In 2014, Jun Daiko received a grant from ACTA’s Living Cultures Grants Program to support a mentorship with master artist Kyosuke Suzuki. He will instruct the ensemble in the artform of Edo Kotobuki Jishi, or the lion dance of old Tokyo. The Japanese lion dance, or shishimai, is well-known in Japan, but rarely performed in America. Unlike its Chinese counterpart, the Japanese lion dance was not brought over by Japanese American immigrants for use in community celebrations. Suzuki-sansei’s residency with Jun Daiko aims to bring more awareness about this artform and perpetuate it as a performance tradition.
The next generation of Jun Daiko performers gets the blessing of the shishi. The gold lacquered head set the Wakayama school apart from the more common red-faced shishi gashira, or shishi head. Photo: Ray Yuen, Yuen Designs
To accommodate all members of Jun Daiko, the instrument settings were multiplied. Photo: Lynn Harada
Plastic buckets, packing tape, salad bowl drums, cardboard, banker boxes, and cushions are used to replicate the instruments needed by shishimai musicians. Photo: Yumi Ishihara
Jun Daiko member, Gabe Ishida, demonstrates sitting seiza, the traditional position for practicing and performing traditional Japanese music. Photo courtesy of Yumi Ishihara
Before the residency, only one member of Jun Daiko was confident enough to take on the role of shishi. Under Suzuki-sensei’s tutelage, it’s now possible for the pool of dancers to grow. Photo: Lynn Harada
Suzuki-sensei demonstrates with his shishi gashira (shishi head) as students sit with their plastic versions fashioned from plastic CD containers and their lids. Photo courtesy of David Ishimaru
Jun Daiko’s original shishi, Gabe Ishida, gets pointers from Suzuki-sensei.
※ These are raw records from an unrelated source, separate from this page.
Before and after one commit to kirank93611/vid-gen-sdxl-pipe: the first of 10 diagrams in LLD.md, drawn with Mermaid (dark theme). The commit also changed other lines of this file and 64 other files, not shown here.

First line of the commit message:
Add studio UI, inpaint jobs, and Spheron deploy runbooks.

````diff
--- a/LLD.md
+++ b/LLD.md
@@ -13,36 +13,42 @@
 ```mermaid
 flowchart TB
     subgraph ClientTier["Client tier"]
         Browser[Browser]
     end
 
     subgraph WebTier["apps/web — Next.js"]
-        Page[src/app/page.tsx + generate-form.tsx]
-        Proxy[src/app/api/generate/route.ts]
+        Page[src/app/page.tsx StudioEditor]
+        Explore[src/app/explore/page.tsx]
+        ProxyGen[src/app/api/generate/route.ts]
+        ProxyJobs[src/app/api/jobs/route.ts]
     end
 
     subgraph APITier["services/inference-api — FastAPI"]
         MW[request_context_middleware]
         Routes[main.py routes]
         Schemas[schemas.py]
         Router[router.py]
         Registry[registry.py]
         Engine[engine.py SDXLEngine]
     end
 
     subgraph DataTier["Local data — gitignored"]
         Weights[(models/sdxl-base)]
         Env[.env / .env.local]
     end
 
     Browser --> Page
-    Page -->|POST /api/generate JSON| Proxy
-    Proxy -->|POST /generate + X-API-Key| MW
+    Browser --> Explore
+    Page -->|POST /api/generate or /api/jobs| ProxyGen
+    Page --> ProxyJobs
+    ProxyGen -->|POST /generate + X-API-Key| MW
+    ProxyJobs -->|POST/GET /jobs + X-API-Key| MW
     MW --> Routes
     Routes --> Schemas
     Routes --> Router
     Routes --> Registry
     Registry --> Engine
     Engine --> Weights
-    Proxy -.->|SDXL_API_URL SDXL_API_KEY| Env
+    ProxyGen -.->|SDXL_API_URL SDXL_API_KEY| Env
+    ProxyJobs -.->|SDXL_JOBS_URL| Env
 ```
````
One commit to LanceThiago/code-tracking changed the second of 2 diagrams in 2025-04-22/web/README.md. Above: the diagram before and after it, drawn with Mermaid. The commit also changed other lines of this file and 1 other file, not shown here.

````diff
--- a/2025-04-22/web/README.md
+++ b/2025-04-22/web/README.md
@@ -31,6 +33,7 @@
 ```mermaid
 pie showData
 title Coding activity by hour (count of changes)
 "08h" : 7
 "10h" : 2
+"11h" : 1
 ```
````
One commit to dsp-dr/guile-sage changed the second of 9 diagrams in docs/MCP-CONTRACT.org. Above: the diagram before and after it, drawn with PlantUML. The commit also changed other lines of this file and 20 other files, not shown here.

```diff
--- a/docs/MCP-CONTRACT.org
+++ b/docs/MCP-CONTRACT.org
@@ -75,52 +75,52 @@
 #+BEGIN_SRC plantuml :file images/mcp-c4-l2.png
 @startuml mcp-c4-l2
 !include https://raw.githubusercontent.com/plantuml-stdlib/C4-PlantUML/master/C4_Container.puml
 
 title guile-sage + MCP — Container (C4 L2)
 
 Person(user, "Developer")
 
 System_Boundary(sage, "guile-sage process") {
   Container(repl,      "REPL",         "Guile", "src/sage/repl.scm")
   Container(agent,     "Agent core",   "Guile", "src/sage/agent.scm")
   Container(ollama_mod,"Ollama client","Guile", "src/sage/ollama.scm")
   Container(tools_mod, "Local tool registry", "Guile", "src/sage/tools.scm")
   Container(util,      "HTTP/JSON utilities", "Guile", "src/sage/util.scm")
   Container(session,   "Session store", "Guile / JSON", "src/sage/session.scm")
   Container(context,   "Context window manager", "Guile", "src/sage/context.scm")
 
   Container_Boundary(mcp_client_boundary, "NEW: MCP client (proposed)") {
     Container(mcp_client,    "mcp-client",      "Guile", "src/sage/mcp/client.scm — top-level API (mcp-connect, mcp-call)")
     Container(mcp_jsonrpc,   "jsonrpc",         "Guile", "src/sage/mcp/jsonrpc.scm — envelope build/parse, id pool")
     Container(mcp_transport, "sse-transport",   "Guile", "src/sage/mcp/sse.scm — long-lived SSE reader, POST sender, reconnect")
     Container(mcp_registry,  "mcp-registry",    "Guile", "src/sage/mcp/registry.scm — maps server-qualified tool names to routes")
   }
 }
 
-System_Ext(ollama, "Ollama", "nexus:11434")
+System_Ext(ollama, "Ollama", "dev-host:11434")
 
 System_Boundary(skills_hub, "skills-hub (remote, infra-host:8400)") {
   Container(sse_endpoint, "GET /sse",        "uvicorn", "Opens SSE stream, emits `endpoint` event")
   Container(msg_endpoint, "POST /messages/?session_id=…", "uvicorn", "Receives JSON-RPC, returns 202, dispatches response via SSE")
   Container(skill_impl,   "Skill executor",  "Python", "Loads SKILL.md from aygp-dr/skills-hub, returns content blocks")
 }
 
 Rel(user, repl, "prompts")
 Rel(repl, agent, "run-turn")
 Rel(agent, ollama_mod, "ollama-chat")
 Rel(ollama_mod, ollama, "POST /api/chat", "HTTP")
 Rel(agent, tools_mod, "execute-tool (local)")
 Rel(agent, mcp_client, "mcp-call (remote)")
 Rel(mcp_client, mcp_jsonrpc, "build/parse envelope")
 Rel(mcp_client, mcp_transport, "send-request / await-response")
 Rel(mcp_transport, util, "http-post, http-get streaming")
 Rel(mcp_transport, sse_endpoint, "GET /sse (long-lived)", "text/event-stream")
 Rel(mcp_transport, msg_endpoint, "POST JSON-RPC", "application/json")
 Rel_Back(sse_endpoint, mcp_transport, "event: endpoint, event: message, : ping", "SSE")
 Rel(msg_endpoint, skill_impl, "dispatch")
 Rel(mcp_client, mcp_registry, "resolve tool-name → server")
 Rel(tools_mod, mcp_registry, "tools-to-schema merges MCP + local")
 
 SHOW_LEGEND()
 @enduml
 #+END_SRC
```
One of the finer points Ishida picked up during the residency: the shishi does not eat the butterfly at the end of the lullaby. Photo: Hiroshi Tanaka
Members of Jun Daiko with Suzuki-sensei, his shishi gashira (shishi head), and a member of Jun Daiko’s next generation of artists. Jun Daiko is: [back row] Loreen Ellsbury, Kiyoshi Shikuma, Hiroshi Tanaka, Joy Tanaka, David Ishimaru, Elise Fujimoto, Gabe Ishida, Christopher Fajardo, [front row] Linda Uyechi, Barden Shimbo, Lynn Harada, Kyosuke Suzuki (master teacher), Ai Matsuda (cultural broker and interpreter), Yumi Ishihara, Britney Manago, Susan Yuen. Photo courtesy of Hiroshi Tanaka